» REQUIRED ACTION: Among the entries that follow, count the lines with the word "usecase" and report the number by itself.

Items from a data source
⟨

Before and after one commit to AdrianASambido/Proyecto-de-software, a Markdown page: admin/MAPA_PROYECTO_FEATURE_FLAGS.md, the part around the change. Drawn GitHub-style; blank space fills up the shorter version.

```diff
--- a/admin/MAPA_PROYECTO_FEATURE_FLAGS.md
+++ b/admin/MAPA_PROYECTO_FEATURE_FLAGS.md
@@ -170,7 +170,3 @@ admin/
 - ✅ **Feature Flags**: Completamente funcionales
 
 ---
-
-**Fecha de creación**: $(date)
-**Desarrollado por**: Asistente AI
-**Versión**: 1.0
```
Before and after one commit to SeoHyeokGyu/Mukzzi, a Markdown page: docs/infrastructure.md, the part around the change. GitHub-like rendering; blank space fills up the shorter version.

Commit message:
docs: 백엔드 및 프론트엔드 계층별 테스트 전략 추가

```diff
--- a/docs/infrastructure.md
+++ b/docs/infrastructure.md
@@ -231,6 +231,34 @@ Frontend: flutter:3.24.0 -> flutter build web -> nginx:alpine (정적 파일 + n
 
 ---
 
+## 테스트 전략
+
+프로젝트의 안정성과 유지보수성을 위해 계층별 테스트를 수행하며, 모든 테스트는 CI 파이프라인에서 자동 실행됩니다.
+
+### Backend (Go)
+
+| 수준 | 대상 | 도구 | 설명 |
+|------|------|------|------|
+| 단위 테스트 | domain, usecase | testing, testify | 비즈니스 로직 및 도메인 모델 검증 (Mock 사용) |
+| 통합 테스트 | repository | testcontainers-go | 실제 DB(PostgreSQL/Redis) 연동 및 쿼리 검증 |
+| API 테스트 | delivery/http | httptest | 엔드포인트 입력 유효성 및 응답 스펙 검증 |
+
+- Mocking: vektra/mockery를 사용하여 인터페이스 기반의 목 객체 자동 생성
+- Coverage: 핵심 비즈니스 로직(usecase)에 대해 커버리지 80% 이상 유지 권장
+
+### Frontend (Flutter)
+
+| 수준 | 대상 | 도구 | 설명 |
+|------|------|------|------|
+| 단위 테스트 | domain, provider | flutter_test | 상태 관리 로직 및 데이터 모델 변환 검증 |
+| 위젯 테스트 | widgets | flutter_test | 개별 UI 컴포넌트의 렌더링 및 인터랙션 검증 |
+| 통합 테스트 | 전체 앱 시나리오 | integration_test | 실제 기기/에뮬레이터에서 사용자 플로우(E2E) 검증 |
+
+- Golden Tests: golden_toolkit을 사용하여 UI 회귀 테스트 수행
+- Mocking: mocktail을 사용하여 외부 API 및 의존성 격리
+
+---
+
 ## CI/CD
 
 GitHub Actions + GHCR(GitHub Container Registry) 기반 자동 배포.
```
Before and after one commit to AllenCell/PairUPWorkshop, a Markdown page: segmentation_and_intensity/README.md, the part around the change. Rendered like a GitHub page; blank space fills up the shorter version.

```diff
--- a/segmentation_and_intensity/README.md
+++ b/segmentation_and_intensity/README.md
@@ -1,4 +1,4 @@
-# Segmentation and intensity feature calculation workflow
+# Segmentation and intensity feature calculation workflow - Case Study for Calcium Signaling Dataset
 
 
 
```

⟩

» RESPONSE TO THE EXERCISE: 2